News just dropped that Pope Francis made a statement about civil unions for same-sex couples, a departure from what the Church has said in the past about this topic. If you’re wondering what happened and what it means, here are some answers.
What did the pope actually say?
Pope Francis’ comments came from a documentary that premiered at a film festival in Rome on Oct. 21. The film, “Francesco,” tells of the pope’s life and ministry, especially how he approaches social issues of current concern. A major theme of his papacy has been outreach to those on the margins such as migrants and refugees, victims of clergy sexual abuse, those living in poverty, and the unborn.
The documentary addresses how the pope has reached out to those who identify as LGBTQ as one example of how he is showing concern for those living on the peripheries. “Homosexuals have a right to be a part of the family. They’re children of God and have a right to a family. Nobody should be thrown out, or be made miserable because of it,” Pope Francis said during an interview for the documentary. “What we have to create is a civil union law. That way they are legally covered.”
Here are Francis' own words on homosexual unions:pic.twitter.com/FNjnPSazpN— Rorate Caeli (@RorateCaeli) October 21, 2020

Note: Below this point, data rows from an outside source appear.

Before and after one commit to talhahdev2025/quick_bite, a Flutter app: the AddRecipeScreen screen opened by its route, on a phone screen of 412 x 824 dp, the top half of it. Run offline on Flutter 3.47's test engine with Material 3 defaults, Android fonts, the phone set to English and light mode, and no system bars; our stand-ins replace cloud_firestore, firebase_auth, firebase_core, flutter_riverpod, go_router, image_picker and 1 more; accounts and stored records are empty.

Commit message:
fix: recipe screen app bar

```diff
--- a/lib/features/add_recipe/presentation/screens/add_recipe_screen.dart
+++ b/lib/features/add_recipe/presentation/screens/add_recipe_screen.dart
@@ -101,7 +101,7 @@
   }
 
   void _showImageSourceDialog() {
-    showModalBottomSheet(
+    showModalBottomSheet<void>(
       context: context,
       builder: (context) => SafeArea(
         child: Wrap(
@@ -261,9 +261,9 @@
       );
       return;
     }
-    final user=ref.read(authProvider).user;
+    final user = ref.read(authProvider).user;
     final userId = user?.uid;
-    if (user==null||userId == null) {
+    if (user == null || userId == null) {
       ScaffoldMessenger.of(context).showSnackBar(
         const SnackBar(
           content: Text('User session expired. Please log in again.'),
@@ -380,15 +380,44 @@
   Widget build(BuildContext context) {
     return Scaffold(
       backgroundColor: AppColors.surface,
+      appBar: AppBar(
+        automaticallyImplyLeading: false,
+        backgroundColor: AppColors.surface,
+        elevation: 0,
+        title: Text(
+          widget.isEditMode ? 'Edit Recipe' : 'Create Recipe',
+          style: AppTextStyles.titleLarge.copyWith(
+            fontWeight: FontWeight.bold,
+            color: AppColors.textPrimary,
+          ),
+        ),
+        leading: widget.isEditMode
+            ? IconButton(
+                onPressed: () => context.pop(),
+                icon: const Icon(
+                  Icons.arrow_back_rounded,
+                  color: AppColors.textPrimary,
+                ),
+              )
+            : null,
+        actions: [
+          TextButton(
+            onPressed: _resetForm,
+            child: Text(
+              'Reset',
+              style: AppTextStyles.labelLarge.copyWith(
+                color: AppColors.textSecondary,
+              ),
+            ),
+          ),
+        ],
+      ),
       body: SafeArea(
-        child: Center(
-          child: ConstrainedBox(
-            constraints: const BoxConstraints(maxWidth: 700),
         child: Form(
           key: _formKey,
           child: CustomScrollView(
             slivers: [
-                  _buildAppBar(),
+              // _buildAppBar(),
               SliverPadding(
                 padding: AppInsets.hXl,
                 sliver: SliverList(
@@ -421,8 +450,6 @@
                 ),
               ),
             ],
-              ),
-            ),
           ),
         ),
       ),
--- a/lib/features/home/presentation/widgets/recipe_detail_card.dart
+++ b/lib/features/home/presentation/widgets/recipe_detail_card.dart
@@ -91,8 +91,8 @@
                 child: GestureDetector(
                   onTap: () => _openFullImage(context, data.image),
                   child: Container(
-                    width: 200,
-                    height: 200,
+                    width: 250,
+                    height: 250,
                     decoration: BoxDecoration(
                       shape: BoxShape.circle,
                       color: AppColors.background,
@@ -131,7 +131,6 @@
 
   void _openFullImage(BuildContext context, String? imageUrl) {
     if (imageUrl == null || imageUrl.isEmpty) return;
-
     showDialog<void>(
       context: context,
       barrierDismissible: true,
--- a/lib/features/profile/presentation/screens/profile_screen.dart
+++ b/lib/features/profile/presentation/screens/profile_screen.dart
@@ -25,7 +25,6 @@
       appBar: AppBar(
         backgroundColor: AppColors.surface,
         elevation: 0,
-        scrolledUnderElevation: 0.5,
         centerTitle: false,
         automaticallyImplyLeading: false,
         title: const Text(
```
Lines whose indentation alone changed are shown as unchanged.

Why is this statement important?
The reason this statement is spreading as news is because it’s a departure from what the Church has said before about same-sex unions.
Gay marriage, as it is commonly understood, is a rather new phenomenon in society and the Church’s response to it has been to reaffirm what is true about sacramental marriage for thousands of years: it is a sacred and lifelong union between a man and a woman that is open to family life by welcoming biological children.
Previous popes have reiterated the Church’s respect and love for those with same-sex attraction, while also acknowledging that laws recognizing gay marriage — including civil unions — could undermine traditional marriage as the basis of family life and the fundamental unit of society.
What’s the difference between gay marriage and civil unions?
Gay marriage is a common term today, but what the Church and what the law mean by that phrase are slightly different.
The U.S. and many Western nations have adopted laws that recognize gay marriage as the legal union of a same-sex couple. But in the Church, marriage is a term that has always referred to the sacramental union between a man and a woman.
Sacraments are signs of God’s grace in our lives — they are signs instituted by Jesus that make real what they signify. The Eucharist, for example, is not just a meal that reminds us of Jesus’ presence — it makes Jesus really and truly present to us. Similarly, marriage is a sacrament in that the union of a man and a woman is not just a sign of God’s love for the world, but it makes that love actually present in the spouses, their family life, and in their networks of relationships.
Pope Francis’ comments about same-sex unions indicates his support for recognizing civil unions for gay couples so that they can enjoy the same social benefits and protections under the law as other married couples. Up to now, popes have reinforced official Church teaching on the matter, which has opposed gay marriage and civil unions for same-sex couples, so this could signal the beginning of a new development in that position.
So what does all of this mean?
First of all, the pope made these comments in an interview, so his statement is not infallible and does not mean that the Church recognizes gay marriage. One statement by the pope in an interview does not change Church teaching.
We should also recognize that there is a hierarchy of truths in the Catholic faith. Civil unions and gay marriage are important matters, to be sure, but they are not on the same level as what we believe about the Trinity or the dignity of the human person, for example. There are many, many layers between a comment made by the pope and official Church teaching.
Pope Francis’ comments simply mean that he supports civil protections for same-sex couples. Such a development, if it were taken up by other bishops and articulated more formally by the Church, would preserve the Church’s understanding of sacramental marriage while acknowledging the legal rights of same-sex couples.
In the big picture, with this statement, Pope Francis is continuing to lead the Church to the peripheries of society — to open her doors to those who feel excluded. So this statement fits in a wider pattern of Pope Francis reaching out to welcome LGBTQ people. For example, in 2013, he was asked about gay priests and replied, “If someone is gay and is searching for the Lord and has good will, then who am I to judge him?” And, as America Magazine’s coverage of this news explains:
He has met with L.G.B.T. Catholics throughout his pontificate, and though he has issued repeated warnings against what he calls “gender ideology,” Pope Francis has urged Catholics to focus on the humanity of L.G.B.T. people. Juan Carlos Cruz, a survivor of clergy sexual abuse who clashed with church leaders over the pope’s handling of sexual abuse in Chile, has developed a friendship with Francis. In the documentary, Mr. Cruz says he has discussed his sexuality with the pope, who told him, “God made you gay. God loves you like you are and you have to love yourself.”